_SUPPLIED MATERIAL_

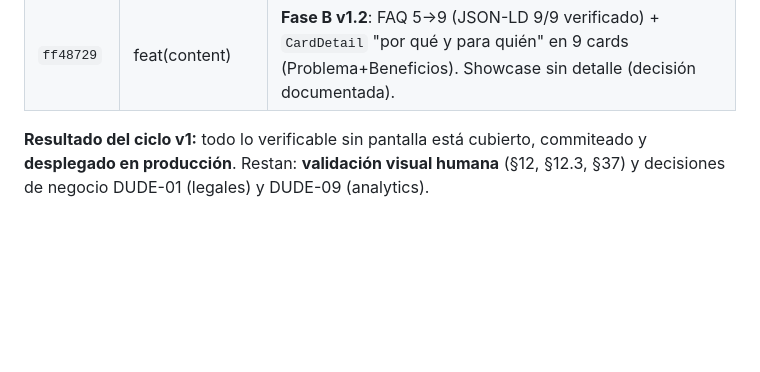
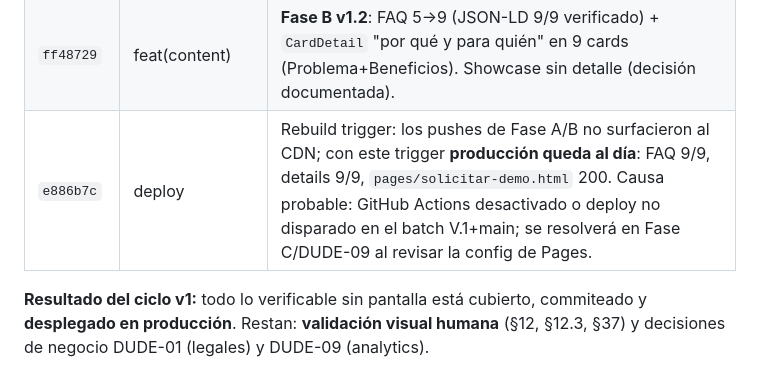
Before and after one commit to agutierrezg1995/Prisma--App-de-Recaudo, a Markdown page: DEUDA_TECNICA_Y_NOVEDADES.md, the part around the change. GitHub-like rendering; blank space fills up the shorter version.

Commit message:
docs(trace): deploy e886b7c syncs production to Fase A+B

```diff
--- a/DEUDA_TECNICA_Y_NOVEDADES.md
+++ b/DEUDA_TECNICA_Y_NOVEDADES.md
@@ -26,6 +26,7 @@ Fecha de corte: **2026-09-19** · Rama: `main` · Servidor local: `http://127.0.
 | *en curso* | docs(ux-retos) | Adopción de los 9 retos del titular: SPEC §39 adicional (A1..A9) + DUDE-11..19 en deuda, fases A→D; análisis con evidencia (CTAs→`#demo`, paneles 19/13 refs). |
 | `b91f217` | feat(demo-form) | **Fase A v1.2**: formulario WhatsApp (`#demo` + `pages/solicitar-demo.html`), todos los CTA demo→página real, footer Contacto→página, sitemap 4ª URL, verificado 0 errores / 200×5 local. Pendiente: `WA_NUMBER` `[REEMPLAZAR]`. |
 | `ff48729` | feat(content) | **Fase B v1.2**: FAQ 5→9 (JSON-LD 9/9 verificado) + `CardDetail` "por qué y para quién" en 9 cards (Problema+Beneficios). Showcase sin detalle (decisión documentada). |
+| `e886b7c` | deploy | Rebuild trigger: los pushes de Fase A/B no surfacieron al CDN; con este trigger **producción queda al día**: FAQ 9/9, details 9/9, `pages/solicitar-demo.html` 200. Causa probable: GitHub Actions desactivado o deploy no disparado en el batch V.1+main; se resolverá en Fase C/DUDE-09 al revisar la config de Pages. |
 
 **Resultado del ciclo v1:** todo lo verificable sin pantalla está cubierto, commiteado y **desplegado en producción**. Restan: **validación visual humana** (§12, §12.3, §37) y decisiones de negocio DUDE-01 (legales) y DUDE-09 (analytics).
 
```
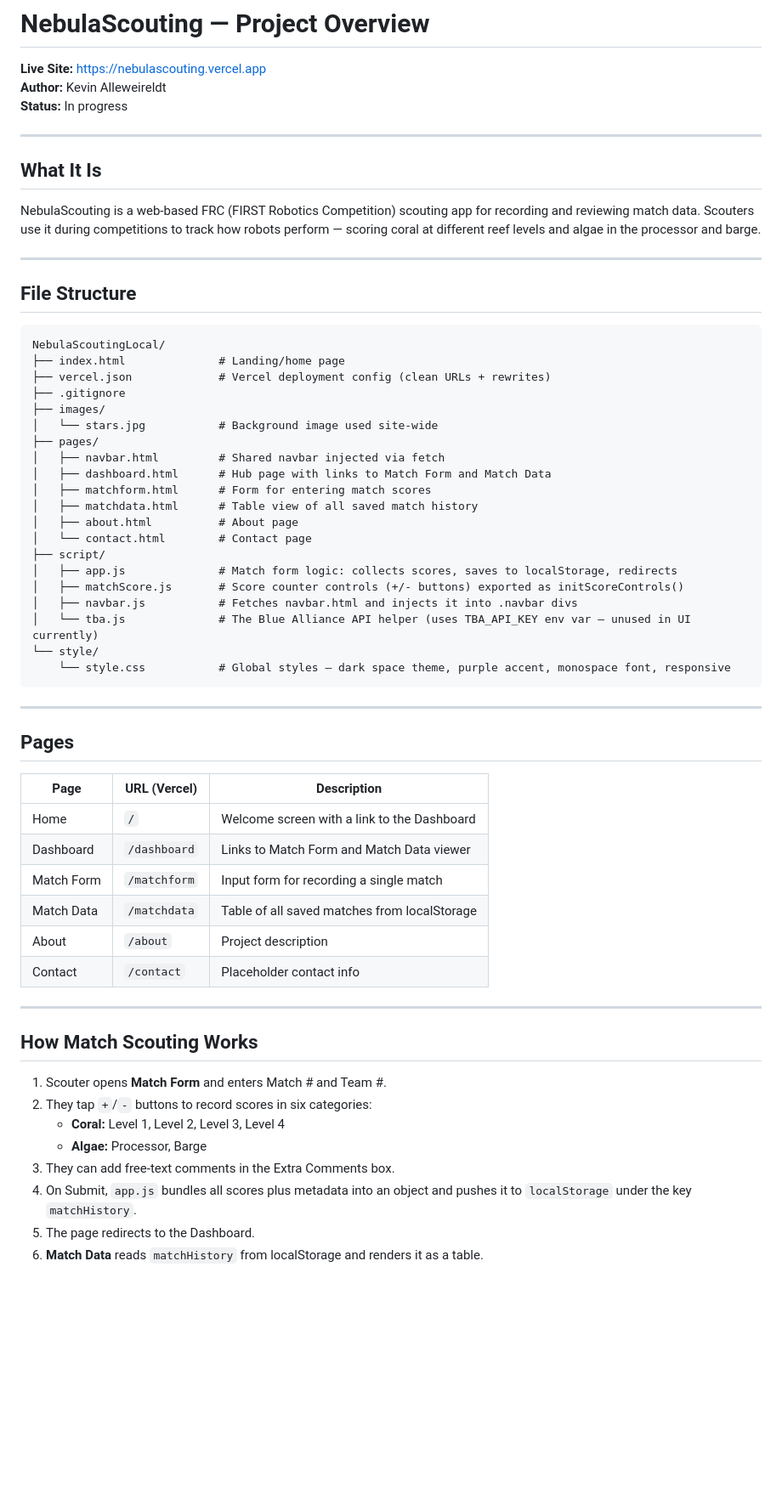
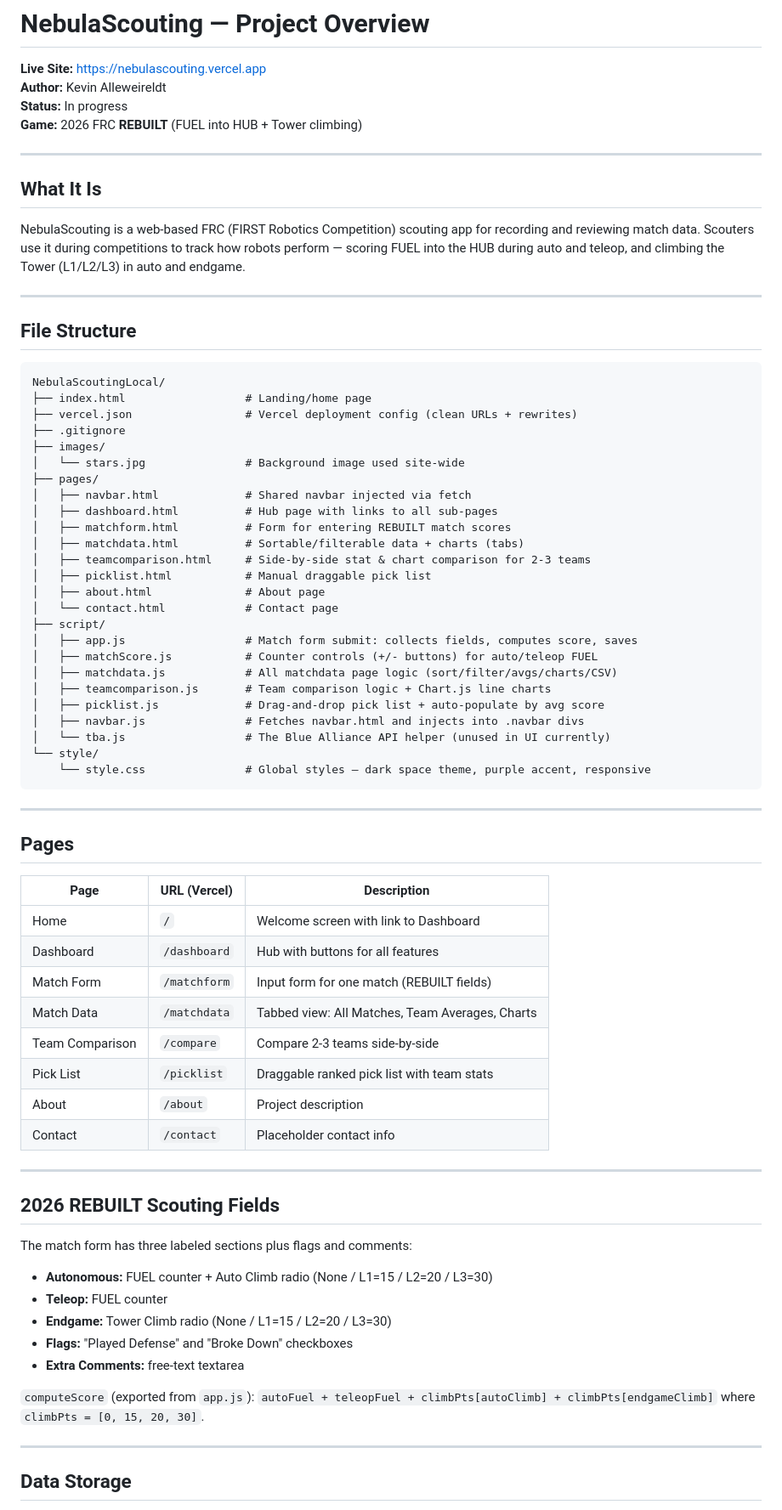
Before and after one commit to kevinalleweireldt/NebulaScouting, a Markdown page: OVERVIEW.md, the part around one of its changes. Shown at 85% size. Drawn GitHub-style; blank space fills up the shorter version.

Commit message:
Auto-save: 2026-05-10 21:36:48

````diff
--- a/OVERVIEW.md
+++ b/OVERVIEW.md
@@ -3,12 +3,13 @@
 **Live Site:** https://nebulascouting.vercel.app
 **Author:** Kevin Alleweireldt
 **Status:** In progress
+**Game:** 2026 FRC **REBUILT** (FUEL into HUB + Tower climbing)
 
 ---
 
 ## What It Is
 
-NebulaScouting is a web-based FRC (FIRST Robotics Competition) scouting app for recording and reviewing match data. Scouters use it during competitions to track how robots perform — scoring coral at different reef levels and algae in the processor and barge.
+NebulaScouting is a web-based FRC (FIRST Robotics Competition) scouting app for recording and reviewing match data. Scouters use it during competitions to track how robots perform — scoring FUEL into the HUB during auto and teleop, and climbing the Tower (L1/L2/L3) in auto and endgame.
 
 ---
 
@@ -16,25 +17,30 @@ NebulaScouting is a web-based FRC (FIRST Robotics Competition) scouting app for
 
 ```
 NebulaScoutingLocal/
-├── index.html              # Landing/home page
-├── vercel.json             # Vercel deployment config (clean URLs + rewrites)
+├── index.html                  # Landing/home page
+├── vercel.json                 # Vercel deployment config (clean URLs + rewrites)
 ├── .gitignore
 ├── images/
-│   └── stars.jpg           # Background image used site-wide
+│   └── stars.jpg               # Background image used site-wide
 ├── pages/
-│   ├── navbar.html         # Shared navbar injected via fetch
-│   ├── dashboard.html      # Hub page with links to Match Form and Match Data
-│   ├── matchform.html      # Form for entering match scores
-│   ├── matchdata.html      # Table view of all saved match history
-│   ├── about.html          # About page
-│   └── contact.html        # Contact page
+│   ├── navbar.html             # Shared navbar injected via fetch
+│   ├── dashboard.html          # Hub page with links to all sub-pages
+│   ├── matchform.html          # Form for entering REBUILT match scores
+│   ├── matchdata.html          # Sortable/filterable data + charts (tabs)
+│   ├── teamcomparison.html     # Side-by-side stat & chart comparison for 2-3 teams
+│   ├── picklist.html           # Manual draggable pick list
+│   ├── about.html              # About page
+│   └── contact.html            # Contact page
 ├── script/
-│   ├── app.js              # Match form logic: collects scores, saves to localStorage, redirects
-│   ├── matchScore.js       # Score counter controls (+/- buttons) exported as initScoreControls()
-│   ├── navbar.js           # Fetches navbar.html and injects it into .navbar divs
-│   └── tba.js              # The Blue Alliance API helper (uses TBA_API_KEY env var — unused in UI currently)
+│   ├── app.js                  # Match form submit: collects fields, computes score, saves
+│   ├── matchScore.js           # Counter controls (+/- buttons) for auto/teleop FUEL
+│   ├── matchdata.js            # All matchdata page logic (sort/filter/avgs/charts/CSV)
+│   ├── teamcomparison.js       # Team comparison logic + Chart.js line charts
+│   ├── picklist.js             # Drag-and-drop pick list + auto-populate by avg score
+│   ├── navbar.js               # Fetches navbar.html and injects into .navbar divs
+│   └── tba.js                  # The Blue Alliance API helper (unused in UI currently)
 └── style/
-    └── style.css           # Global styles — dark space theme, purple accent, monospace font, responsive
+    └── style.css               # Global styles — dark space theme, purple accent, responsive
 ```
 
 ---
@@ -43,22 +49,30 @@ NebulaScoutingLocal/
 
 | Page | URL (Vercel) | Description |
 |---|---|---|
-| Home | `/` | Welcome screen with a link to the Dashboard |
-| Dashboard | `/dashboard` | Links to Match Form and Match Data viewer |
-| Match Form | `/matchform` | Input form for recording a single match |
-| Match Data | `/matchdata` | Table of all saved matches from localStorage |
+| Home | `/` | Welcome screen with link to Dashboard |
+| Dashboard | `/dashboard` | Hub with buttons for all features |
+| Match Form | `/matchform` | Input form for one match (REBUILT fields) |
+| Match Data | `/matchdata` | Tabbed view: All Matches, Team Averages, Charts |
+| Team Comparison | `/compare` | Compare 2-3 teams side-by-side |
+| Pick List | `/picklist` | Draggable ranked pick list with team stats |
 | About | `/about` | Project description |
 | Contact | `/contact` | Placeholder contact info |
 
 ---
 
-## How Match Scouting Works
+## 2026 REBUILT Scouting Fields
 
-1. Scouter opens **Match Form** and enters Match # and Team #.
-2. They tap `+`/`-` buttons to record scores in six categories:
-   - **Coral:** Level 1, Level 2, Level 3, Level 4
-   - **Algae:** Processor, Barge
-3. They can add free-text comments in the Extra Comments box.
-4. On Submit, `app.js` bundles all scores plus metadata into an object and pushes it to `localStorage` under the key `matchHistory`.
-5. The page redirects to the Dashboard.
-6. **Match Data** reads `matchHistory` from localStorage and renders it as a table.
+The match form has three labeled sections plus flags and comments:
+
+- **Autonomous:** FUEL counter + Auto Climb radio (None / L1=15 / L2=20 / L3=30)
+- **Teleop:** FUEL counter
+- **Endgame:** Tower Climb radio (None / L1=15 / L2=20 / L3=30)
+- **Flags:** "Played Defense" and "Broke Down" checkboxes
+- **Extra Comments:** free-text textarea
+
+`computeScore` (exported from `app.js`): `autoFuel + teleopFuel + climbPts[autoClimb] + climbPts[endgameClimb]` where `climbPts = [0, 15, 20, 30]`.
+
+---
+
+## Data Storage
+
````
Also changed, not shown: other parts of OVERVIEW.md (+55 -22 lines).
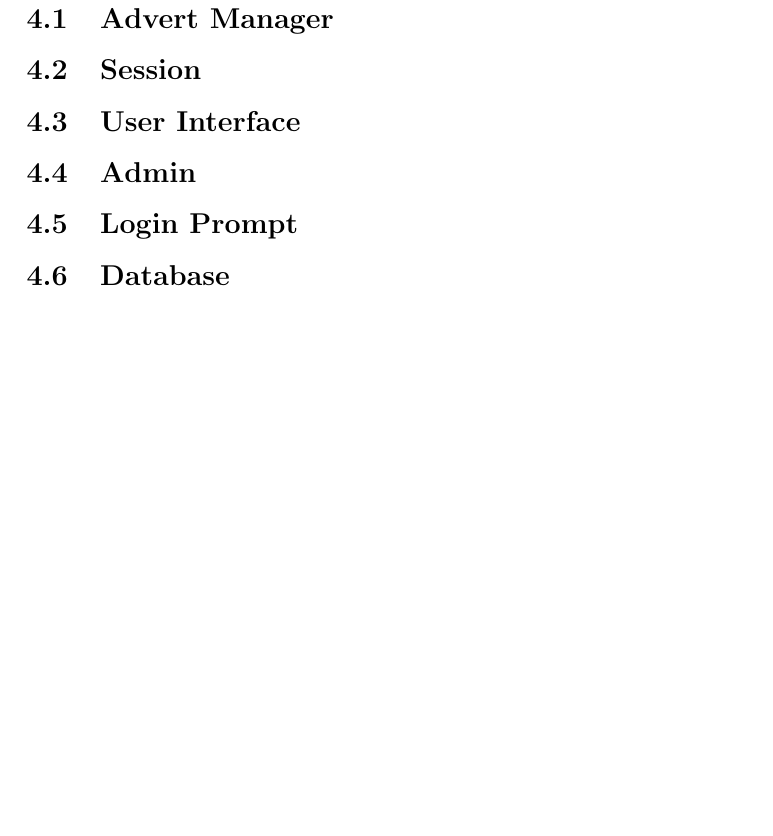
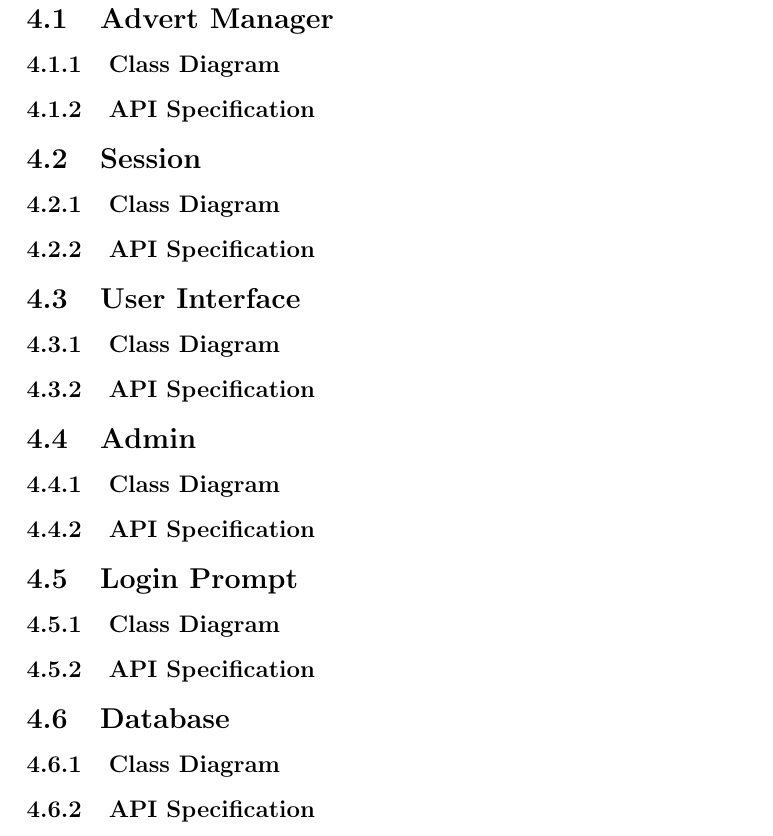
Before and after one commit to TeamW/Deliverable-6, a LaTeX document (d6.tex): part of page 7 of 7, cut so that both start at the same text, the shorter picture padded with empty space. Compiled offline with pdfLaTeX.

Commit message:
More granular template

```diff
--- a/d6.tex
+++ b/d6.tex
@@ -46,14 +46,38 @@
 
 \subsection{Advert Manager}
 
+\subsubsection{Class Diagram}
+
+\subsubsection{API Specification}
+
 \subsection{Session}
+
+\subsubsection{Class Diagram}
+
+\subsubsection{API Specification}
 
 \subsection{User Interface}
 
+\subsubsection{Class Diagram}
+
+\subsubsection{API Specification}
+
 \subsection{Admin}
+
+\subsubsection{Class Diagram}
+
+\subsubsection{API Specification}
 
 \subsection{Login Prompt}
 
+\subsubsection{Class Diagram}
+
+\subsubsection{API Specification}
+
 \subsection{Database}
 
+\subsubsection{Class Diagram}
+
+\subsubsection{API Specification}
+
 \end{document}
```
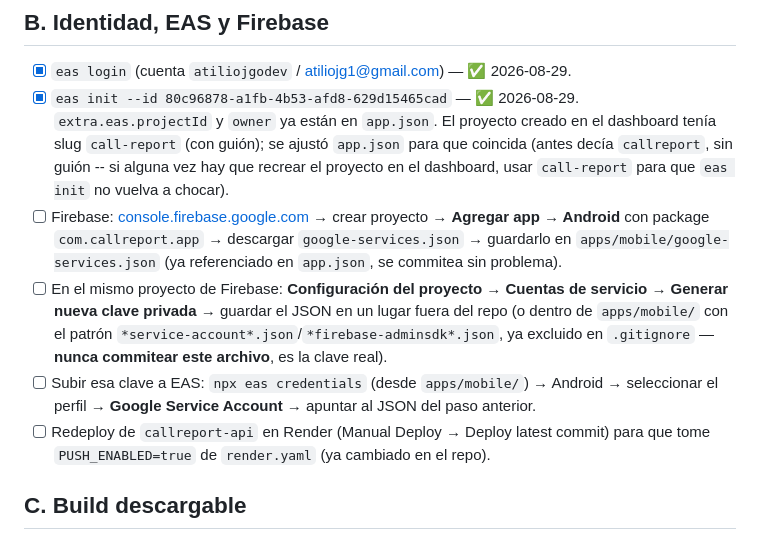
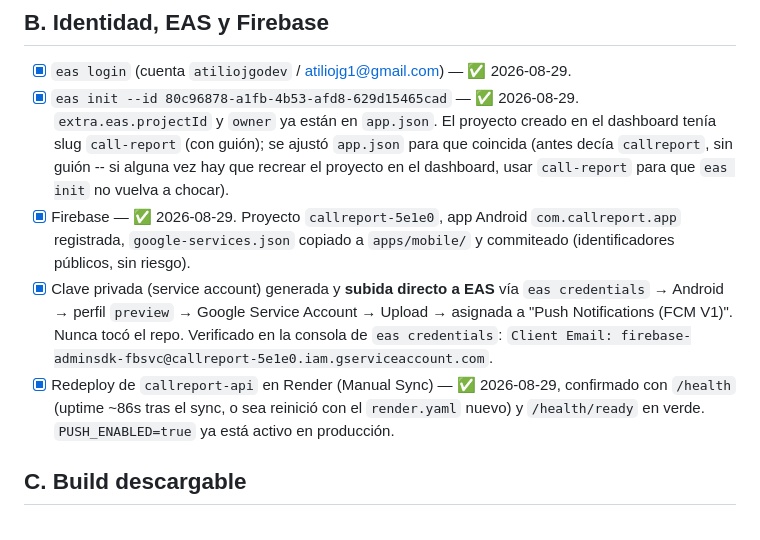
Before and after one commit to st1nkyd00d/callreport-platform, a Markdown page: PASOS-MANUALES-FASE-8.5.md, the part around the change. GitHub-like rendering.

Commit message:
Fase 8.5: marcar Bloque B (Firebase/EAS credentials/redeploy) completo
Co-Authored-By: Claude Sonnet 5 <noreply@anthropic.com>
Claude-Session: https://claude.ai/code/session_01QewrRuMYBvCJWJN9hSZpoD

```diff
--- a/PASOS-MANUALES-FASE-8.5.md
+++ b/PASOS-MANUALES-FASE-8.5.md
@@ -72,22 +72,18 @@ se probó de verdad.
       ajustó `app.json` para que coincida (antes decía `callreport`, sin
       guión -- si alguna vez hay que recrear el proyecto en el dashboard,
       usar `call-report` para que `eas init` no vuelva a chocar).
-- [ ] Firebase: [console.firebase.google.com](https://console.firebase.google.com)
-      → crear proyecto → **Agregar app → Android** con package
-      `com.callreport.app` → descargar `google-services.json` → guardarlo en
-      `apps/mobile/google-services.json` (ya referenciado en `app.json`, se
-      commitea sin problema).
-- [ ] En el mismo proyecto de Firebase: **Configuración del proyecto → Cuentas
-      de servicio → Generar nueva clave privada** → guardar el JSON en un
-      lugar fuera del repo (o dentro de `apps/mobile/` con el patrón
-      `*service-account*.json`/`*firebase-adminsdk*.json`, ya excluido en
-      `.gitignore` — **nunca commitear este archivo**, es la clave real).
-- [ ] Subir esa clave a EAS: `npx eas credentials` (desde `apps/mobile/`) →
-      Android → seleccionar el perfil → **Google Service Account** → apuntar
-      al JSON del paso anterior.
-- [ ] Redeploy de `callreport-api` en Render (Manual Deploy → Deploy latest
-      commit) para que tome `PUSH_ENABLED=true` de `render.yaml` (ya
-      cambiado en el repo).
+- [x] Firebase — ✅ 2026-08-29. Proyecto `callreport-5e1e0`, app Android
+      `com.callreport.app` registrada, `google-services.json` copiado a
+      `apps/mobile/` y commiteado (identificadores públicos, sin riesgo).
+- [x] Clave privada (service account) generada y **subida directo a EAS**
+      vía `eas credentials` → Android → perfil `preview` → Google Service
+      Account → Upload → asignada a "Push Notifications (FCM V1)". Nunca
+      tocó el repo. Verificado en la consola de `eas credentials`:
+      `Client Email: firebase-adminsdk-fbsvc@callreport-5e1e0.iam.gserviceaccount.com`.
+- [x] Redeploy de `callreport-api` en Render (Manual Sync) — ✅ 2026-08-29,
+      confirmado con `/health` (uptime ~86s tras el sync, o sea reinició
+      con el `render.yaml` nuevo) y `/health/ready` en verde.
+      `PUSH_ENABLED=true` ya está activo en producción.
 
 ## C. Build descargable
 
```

_YOUR GOAL_
Filter the listing for the word "buttons" and copy every line that holds it.

_SOLVED EXERCISE_
-│   ├── matchScore.js       # Score counter controls (+/- buttons) exported as initScoreControls()
+│   ├── matchScore.js           # Counter controls (+/- buttons) for auto/teleop FUEL
+| Dashboard | `/dashboard` | Hub with buttons for all features |
-2. They tap `+`/`-` buttons to record scores in six categories:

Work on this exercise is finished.